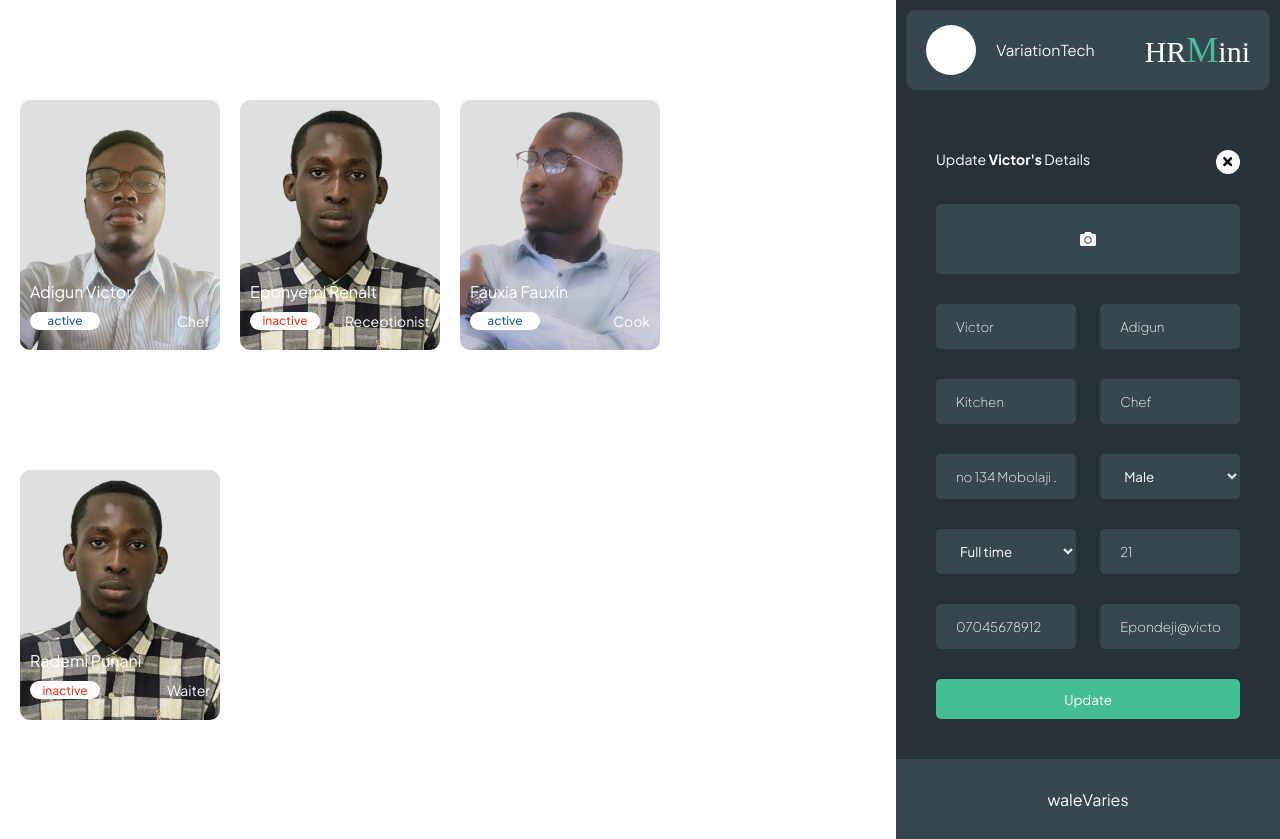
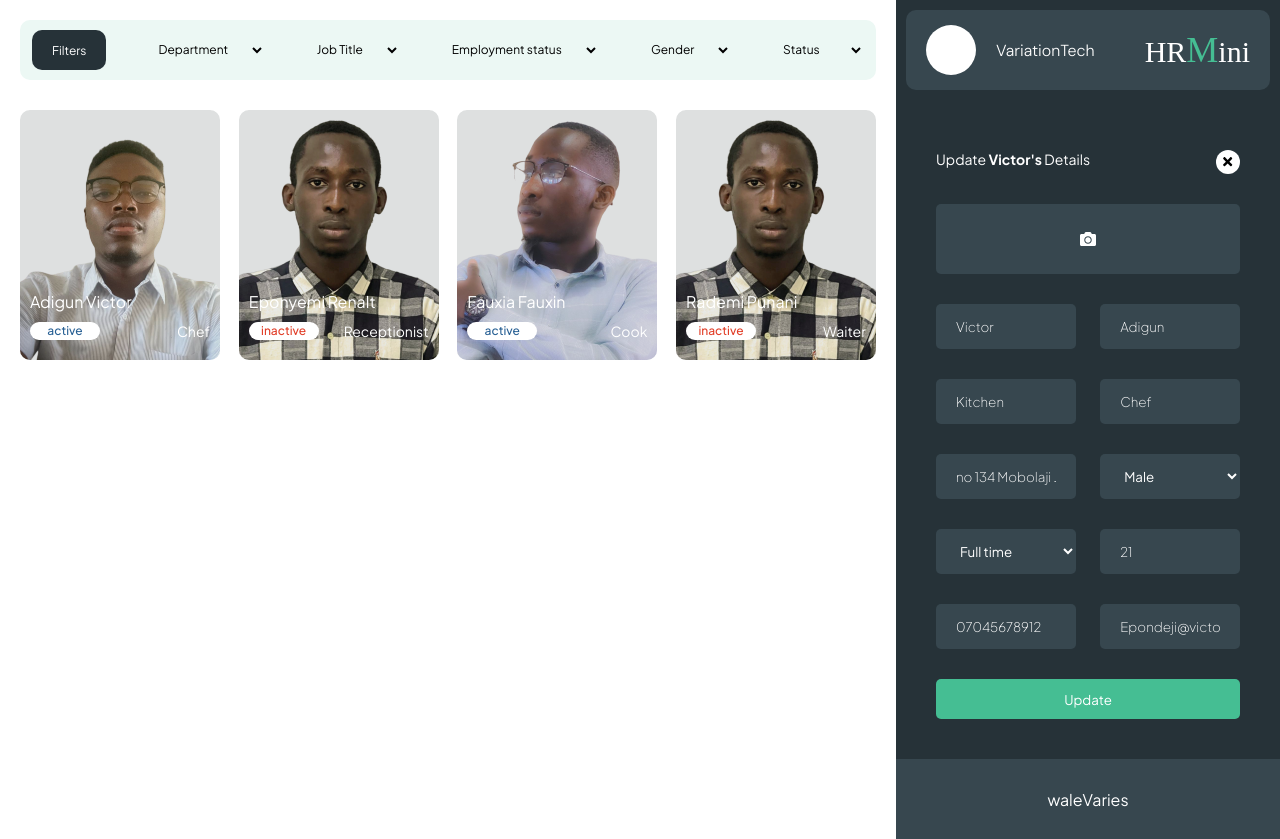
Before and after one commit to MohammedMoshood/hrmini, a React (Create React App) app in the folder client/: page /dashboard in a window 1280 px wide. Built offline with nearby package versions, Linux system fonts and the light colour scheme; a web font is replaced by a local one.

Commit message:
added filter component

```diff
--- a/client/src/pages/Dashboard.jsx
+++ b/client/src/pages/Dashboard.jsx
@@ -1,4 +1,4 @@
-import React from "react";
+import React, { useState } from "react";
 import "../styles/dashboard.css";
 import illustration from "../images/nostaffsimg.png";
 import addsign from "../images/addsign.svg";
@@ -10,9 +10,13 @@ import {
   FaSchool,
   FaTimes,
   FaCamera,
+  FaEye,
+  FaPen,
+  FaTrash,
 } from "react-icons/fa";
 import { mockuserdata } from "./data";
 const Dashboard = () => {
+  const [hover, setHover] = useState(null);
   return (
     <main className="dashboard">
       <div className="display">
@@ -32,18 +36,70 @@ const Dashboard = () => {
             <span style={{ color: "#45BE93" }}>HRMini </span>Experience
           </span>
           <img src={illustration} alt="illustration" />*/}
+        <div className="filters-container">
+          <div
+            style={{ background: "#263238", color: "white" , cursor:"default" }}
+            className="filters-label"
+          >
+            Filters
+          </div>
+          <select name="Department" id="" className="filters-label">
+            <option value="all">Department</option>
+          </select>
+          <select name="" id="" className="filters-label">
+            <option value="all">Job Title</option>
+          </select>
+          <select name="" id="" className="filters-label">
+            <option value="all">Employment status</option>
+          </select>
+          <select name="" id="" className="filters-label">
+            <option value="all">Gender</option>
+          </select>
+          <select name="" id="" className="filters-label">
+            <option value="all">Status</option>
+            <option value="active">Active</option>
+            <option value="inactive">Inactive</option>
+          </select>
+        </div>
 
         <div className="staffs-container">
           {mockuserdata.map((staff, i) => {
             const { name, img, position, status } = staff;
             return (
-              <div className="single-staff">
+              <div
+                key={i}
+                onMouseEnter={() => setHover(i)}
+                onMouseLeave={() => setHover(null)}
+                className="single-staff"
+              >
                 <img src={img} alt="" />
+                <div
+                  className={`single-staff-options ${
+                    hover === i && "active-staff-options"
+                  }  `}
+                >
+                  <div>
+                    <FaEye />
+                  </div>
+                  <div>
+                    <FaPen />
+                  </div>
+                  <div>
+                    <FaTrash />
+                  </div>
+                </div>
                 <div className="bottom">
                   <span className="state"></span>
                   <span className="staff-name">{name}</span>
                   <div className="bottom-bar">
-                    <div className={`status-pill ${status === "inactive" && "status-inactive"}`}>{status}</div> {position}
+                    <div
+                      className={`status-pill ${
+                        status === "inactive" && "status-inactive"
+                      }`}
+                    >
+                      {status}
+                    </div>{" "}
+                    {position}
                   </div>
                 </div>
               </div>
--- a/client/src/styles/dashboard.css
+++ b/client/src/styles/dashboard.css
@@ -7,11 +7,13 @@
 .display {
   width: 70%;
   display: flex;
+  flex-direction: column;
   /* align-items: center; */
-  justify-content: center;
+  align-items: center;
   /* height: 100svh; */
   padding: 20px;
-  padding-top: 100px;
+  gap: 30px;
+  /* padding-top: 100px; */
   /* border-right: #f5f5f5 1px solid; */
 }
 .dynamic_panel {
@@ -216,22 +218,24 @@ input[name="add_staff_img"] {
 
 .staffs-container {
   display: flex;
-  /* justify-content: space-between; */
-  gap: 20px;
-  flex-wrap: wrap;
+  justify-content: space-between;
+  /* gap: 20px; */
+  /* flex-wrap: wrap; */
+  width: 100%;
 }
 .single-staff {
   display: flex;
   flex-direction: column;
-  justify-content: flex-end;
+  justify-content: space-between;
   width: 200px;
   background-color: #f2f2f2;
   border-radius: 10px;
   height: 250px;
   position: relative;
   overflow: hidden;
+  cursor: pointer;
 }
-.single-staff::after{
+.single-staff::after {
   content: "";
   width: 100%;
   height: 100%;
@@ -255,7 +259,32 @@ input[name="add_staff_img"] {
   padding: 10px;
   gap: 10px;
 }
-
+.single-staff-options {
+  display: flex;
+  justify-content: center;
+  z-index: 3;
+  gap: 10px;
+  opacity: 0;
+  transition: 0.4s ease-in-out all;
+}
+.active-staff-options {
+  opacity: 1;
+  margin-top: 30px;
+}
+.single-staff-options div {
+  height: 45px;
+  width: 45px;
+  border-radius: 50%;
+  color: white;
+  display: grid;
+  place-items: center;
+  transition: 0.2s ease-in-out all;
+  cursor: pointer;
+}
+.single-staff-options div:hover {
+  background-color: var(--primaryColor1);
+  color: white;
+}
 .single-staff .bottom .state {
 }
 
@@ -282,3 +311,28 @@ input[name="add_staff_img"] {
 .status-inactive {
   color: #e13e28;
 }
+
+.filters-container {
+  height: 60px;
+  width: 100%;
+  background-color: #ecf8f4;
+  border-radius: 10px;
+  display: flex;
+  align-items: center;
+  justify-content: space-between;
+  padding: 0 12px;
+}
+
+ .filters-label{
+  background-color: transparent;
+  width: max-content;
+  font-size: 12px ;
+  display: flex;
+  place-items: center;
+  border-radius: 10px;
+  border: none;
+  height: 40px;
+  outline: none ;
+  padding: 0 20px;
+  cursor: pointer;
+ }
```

········

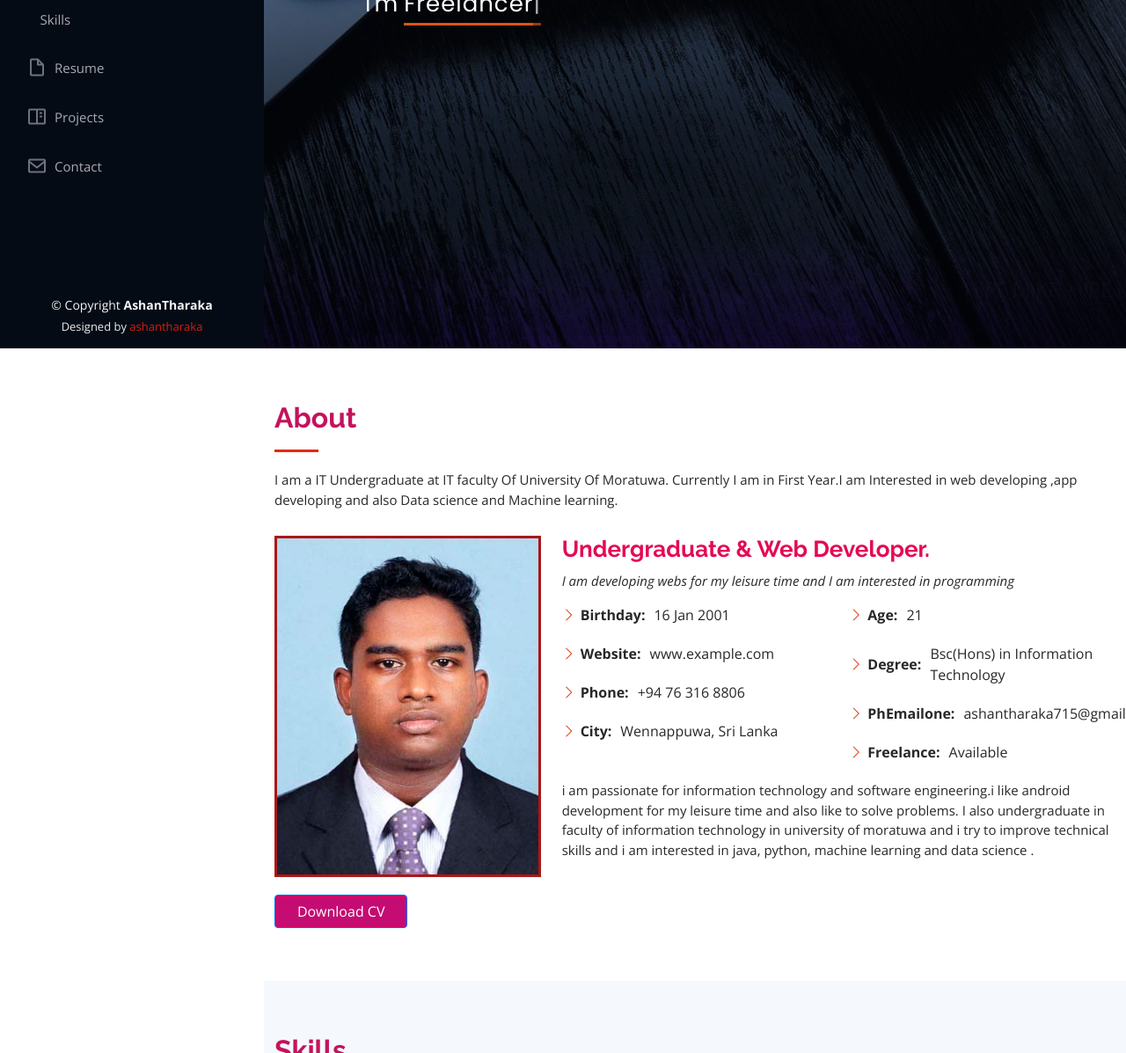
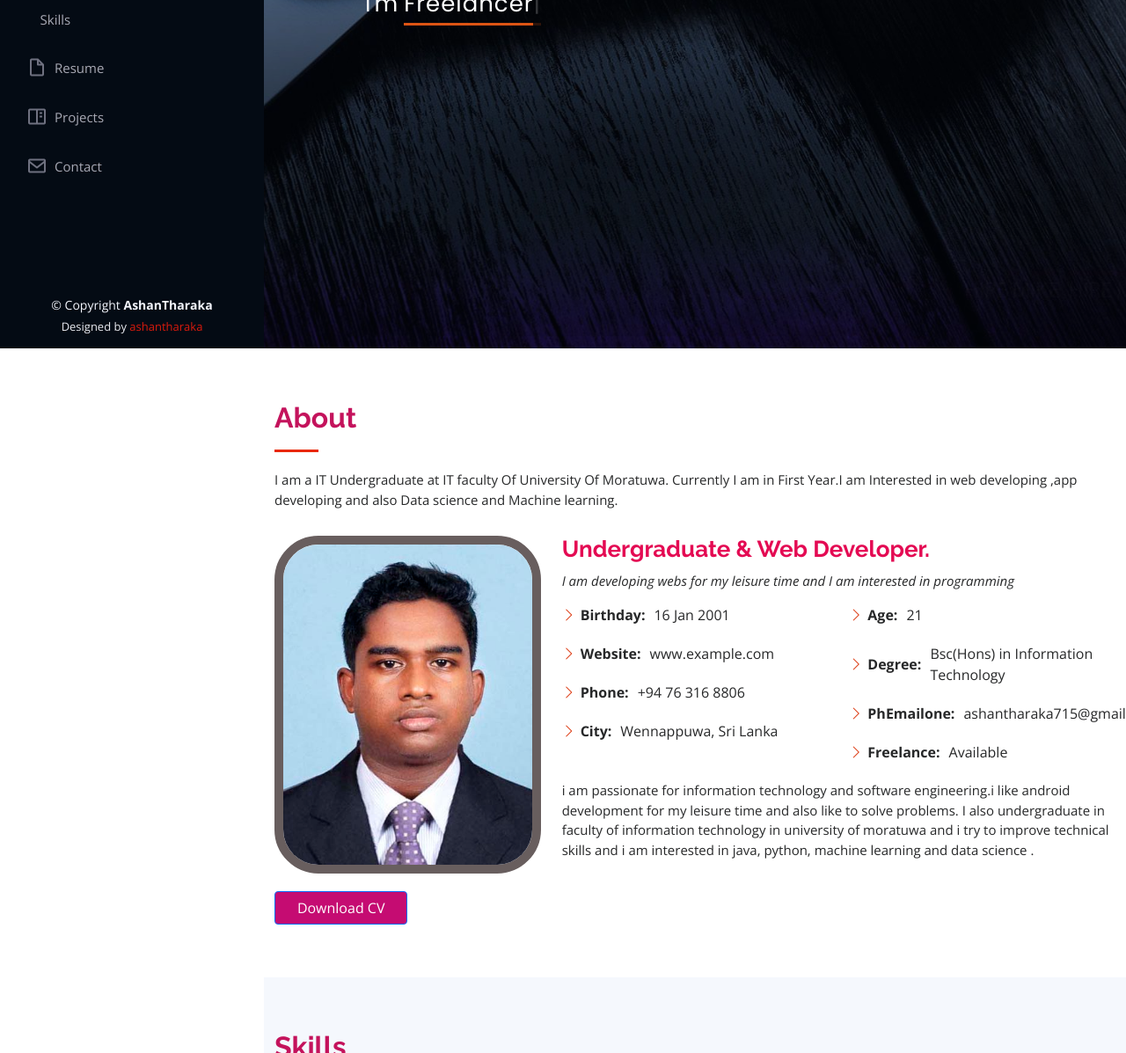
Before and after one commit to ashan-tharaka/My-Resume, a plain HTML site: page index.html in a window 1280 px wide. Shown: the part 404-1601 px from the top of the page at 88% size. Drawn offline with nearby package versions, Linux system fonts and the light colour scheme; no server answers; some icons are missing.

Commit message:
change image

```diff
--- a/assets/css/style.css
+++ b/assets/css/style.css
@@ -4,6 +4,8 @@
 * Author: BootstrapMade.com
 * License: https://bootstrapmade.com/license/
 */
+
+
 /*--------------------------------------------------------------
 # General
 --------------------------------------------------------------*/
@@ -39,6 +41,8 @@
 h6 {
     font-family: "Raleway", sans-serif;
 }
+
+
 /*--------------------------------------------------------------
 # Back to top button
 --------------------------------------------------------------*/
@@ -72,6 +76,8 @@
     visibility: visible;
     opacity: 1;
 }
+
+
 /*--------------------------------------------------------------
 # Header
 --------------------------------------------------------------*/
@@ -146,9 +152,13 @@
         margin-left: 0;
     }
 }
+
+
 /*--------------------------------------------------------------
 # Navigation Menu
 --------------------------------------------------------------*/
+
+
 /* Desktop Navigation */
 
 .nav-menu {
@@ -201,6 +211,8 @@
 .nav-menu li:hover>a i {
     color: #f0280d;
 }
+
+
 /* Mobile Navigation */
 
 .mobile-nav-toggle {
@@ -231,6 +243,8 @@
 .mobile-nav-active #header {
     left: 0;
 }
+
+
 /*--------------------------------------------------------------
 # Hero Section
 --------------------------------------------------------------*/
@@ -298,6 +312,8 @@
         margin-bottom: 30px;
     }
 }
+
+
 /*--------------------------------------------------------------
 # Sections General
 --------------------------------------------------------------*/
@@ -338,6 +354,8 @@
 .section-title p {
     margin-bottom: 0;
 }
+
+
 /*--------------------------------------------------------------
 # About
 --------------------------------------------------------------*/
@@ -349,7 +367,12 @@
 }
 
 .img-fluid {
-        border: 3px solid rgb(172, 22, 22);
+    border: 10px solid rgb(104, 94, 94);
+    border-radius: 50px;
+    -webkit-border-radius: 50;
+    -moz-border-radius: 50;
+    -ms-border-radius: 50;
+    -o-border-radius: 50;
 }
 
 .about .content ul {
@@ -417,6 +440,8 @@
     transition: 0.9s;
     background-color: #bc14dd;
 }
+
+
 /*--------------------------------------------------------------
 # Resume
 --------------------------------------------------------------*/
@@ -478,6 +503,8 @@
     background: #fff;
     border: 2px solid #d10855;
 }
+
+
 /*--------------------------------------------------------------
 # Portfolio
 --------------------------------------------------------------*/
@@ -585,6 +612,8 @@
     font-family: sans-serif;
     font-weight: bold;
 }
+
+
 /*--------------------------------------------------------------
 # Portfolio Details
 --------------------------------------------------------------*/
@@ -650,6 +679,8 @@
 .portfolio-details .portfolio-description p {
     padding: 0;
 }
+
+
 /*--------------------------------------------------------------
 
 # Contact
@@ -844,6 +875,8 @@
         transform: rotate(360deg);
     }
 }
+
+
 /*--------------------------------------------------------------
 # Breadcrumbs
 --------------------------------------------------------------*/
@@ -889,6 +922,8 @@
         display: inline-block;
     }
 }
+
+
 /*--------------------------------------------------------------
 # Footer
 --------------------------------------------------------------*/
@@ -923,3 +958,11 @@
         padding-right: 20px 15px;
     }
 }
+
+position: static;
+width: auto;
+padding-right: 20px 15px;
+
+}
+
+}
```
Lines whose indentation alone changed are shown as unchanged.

········

TASK INSTRUCTIONS >>
Note how many lines in the material hold the word "import", and give that number with nothing added.

WRITTEN ANSWER >>
7